Friday, January 29, 2016

Friday Poem

Poetry
Art and Environment
Edward Hessler

By Helgi Halldórsson from Reykjavík, Iceland (Stillness)
[CC BY-SA 2.0
 (http://creativecommons.org/licenses/by-sa/2.0)], via Wikimedia Commons

Today is nearly the end of January. It is a good reason to read January Song.

This poem was written by Catherine Abbey Hodges, a professor of English at Porterville College in California.

I had planned on posting another of her poems instead but I had considerable trouble finding it. I did find it and will post it next week, provided it doesn't elude me again.

Wednesday, January 27, 2016

A Frugal Science Microscope

Environmental & Science Education
Edward Hessler

By Cybulski J, Clements J, Prakash M
[CC BY 4.0 (http://creativecommons.org/licenses/by/4.0)],
via Wikimedia Commons

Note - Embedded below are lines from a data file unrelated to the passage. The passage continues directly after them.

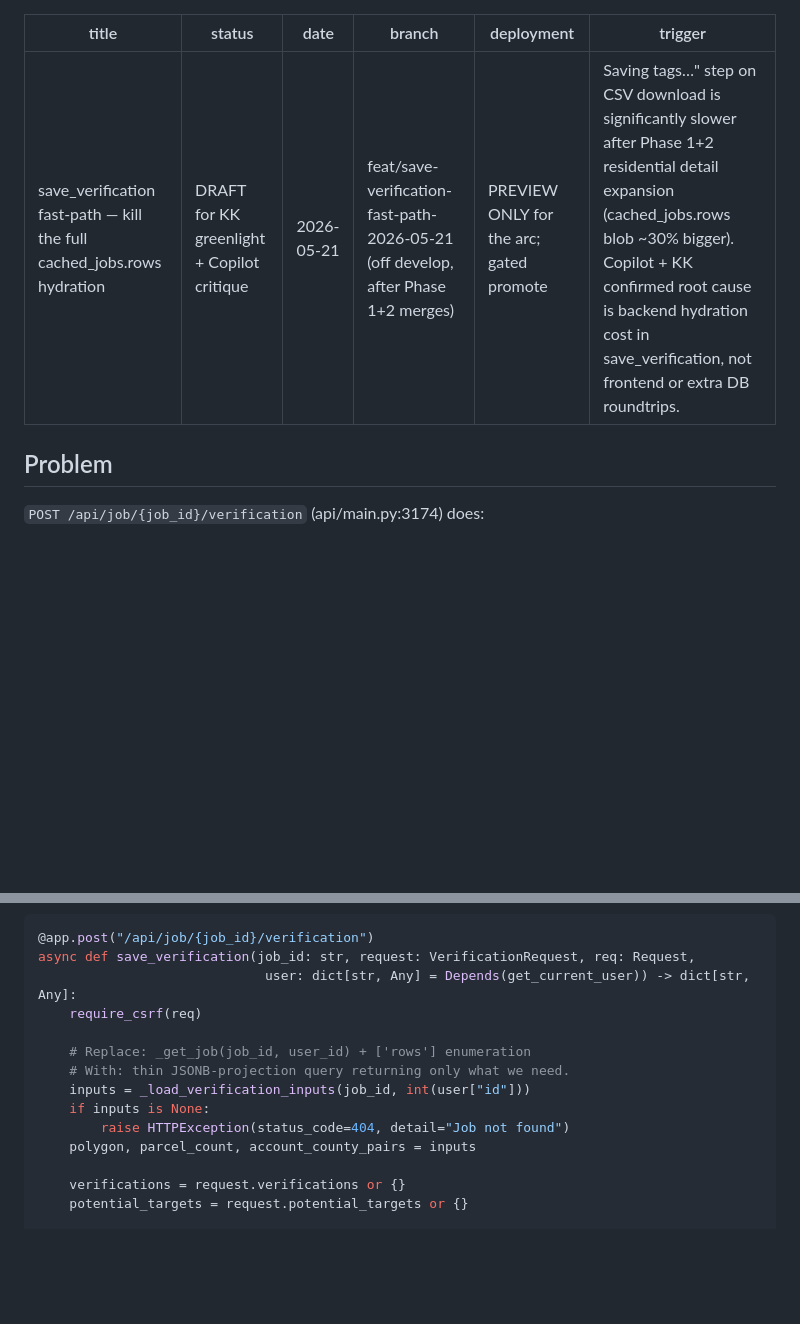
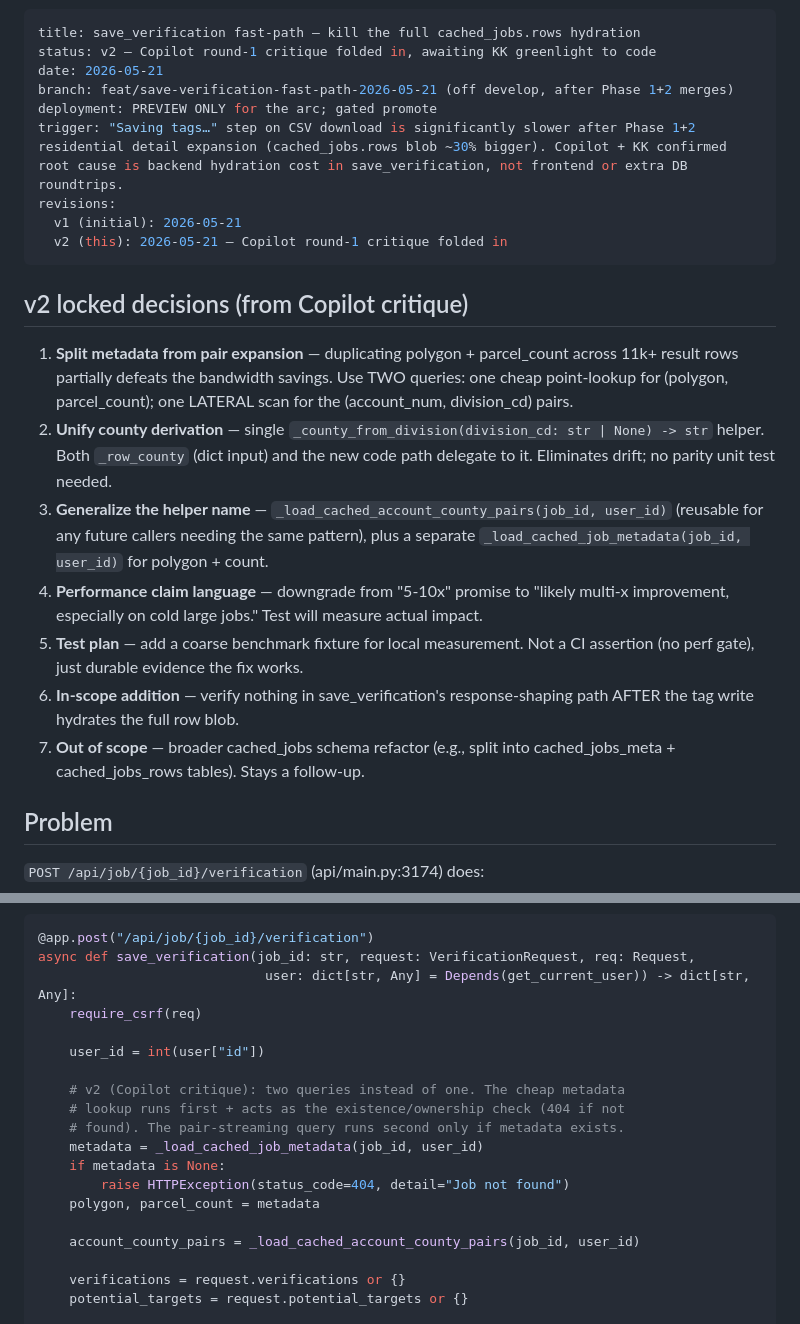
Before and after one commit to kosmickroma/lot-ledger, a Markdown page: docs/SAVE_VERIFICATION_FAST_PATH_SPEC.md, 2 parts joined by grey strips. GitHub-like rendering; blank space fills up the shorter version.

```diff
--- a/docs/SAVE_VERIFICATION_FAST_PATH_SPEC.md
+++ b/docs/SAVE_VERIFICATION_FAST_PATH_SPEC.md
@@ -1,11 +1,24 @@
 ---
 title: save_verification fast-path — kill the full cached_jobs.rows hydration
-status: DRAFT for KK greenlight + Copilot critique
+status: v2 — Copilot round-1 critique folded in, awaiting KK greenlight to code
 date: 2026-05-21
 branch: feat/save-verification-fast-path-2026-05-21 (off develop, after Phase 1+2 merges)
 deployment: PREVIEW ONLY for the arc; gated promote
 trigger: "Saving tags…" step on CSV download is significantly slower after Phase 1+2 residential detail expansion (cached_jobs.rows blob ~30% bigger). Copilot + KK confirmed root cause is backend hydration cost in save_verification, not frontend or extra DB roundtrips.
+revisions:
+  v1 (initial): 2026-05-21
+  v2 (this): 2026-05-21 — Copilot round-1 critique folded in
 ---
+
+## v2 locked decisions (from Copilot critique)
+
+1. **Split metadata from pair expansion** — duplicating polygon + parcel_count across 11k+ result rows partially defeats the bandwidth savings. Use TWO queries: one cheap point-lookup for (polygon, parcel_count); one LATERAL scan for the (account_num, division_cd) pairs.
+2. **Unify county derivation** — single `_county_from_division(division_cd: str | None) -> str` helper. Both `_row_county` (dict input) and the new code path delegate to it. Eliminates drift; no parity unit test needed.
+3. **Generalize the helper name** — `_load_cached_account_county_pairs(job_id, user_id)` (reusable for any future callers needing the same pattern), plus a separate `_load_cached_job_metadata(job_id, user_id)` for polygon + count.
+4. **Performance claim language** — downgrade from "5-10x" promise to "likely multi-x improvement, especially on cold large jobs." Test will measure actual impact.
+5. **Test plan** — add a coarse benchmark fixture for local measurement. Not a CI assertion (no perf gate), just durable evidence the fix works.
+6. **In-scope addition** — verify nothing in save_verification's response-shaping path AFTER the tag write hydrates the full row blob.
+7. **Out of scope** — broader cached_jobs schema refactor (e.g., split into cached_jobs_meta + cached_jobs_rows tables). Stays a follow-up.
 
 ## Problem
 
@@ -90,12 +133,17 @@ async def save_verification(job_id: str, request: VerificationRequest, req: Requ
                              user: dict[str, Any] = Depends(get_current_user)) -> dict[str, Any]:
     require_csrf(req)
 
-    # Replace: _get_job(job_id, user_id) + ['rows'] enumeration
-    # With: thin JSONB-projection query returning only what we need.
-    inputs = _load_verification_inputs(job_id, int(user["id"]))
-    if inputs is None:
+    user_id = int(user["id"])
+
+    # v2 (Copilot critique): two queries instead of one. The cheap metadata
+    # lookup runs first + acts as the existence/ownership check (404 if not
+    # found). The pair-streaming query runs second only if metadata exists.
+    metadata = _load_cached_job_metadata(job_id, user_id)
+    if metadata is None:
         raise HTTPException(status_code=404, detail="Job not found")
-    polygon, parcel_count, account_county_pairs = inputs
+    polygon, parcel_count = metadata
+
+    account_county_pairs = _load_cached_account_county_pairs(job_id, user_id)
 
     verifications = request.verifications or {}
     potential_targets = request.potential_targets or {}
```
Also changed, not shown: other parts of docs/SAVE_VERIFICATION_FAST_PATH_SPEC.md (+88 -61 lines).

In a previous post about Leeuwenhoek's microscopes I mentioned a replica based on Leeuwenhoek's microscope which was part of the ess science kit, Small Things.

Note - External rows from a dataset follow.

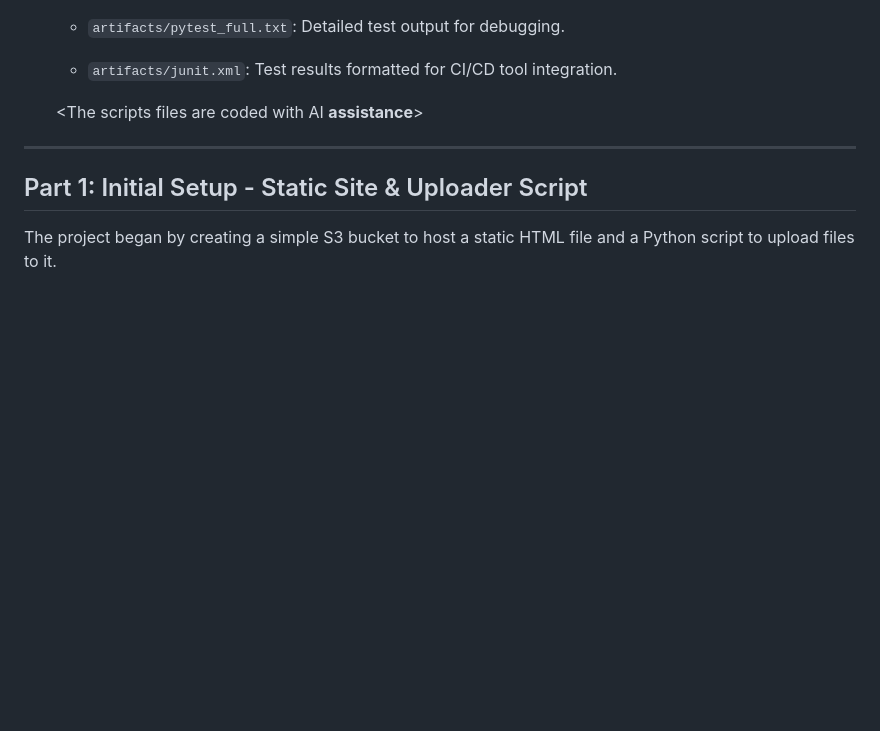
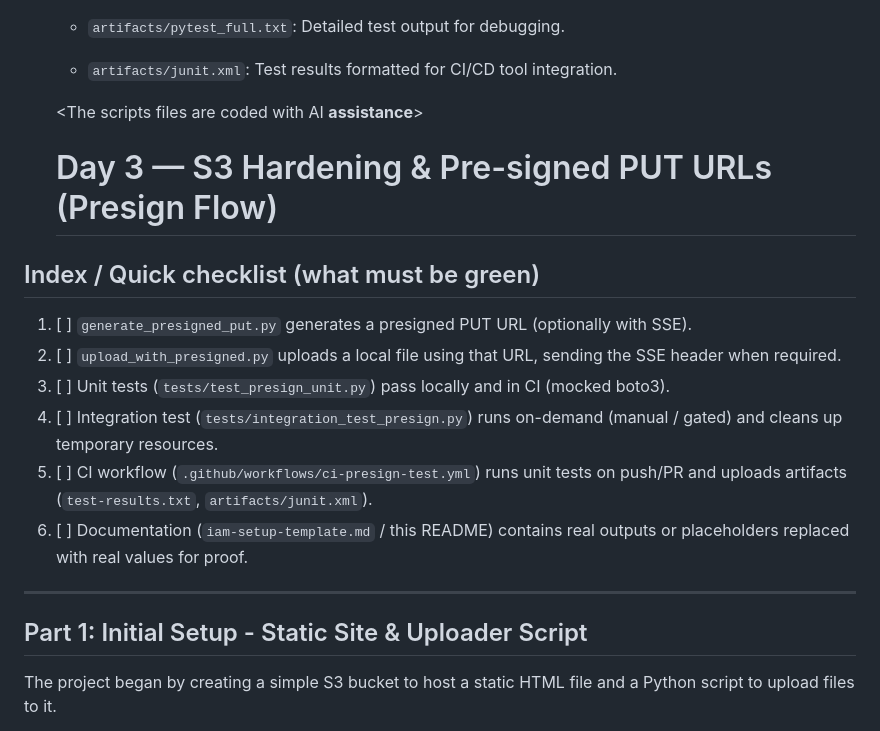
Before and after one commit to MoeNamini/week1-aws-s3-static, a Markdown page: README.md, the part around the change printed below. Drawn GitHub-style; blank space fills up the shorter version.

```diff
--- a/README.md
+++ b/README.md
@@ -85,6 +85,17 @@ This repository documents the process of building a secure, automated infrastruc
     - `artifacts/junit.xml`: Test results formatted for CI/CD tool integration.
 
     <The scripts files are coded with AI **assistance**>
+
+
+    # Day 3 — S3 Hardening & Pre-signed PUT URLs (Presign Flow)
+
+## Index / Quick checklist (what must be green)
+1. [ ] `generate_presigned_put.py` generates a presigned PUT URL (optionally with SSE).
+2. [ ] `upload_with_presigned.py` uploads a local file using that URL, sending the SSE header when required.
+3. [ ] Unit tests (`tests/test_presign_unit.py`) pass locally and in CI (mocked boto3).
+4. [ ] Integration test (`tests/integration_test_presign.py`) runs on-demand (manual / gated) and cleans up temporary resources.
+5. [ ] CI workflow (`.github/workflows/ci-presign-test.yml`) runs unit tests on push/PR and uploads artifacts (`test-results.txt`, `artifacts/junit.xml`).
+6. [ ] Documentation (`iam-setup-template.md` / this README) contains real outputs or placeholders replaced with real values for proof.
 
 ---
 
```
Also changed, not shown: other parts of README.md (+45 -0 lines).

The Foldscope Microscope
By Cybulski J, Clements J,
Prakash M
[CC BY 4.0
 (http://creativecommons.org/licenses/by/4.0)],
via Wikimedia Commons

Manu Prakash, a biophysicist in Stanford University's bioengineering department is the inventor of another small microscope. It is known as the Foldscope. Prakash is the subject of an Annals of Science essay by Carolyn Kormann in The New Yorker. Prakash made his first microscope when he was a kid in Mawana, India.

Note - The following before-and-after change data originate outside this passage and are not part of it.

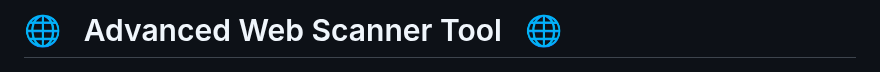
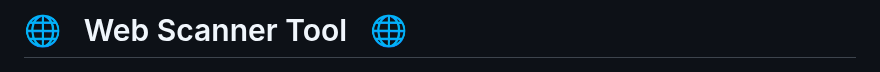
Before and after one commit to capture0x/web-scanner, a Markdown page: README.md, the part around the change. GitHub-like rendering.

```diff
--- a/README.md
+++ b/README.md
@@ -1,4 +1,4 @@
-# 🌐 &nbsp; Advanced Web Scanner Tool &nbsp; 🌐
+# 🌐 &nbsp; Web Scanner Tool &nbsp; 🌐
 
 <img src="https://raw.githubusercontent.com/capture0x/web-scanner/main/20.png" width="100%"></img>
 
```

Prakash's microscope consists of a plastic lens and a sheet of paper which can be folded "with a series of origami-style folds," according to Kormann who constructed one from a kit. It can even be attached to a smartphone allowing what is observed to be recorded. It is cheap, even when amped up for more technical applications.

It is an "everyman's" microscope, one to be used by young learners as well as by adults to study the natural world. Prakash makes me think he'd have kids carrying these around the way some of use to carry hand lenses in our pockets to look at what Prakash calls the "microcosmos."

Microscopes make abundance of life abundantly clear
Iridos at the English language Wikipedia
[GFDL (http://www.gnu.org/copyleft/fdl.html) or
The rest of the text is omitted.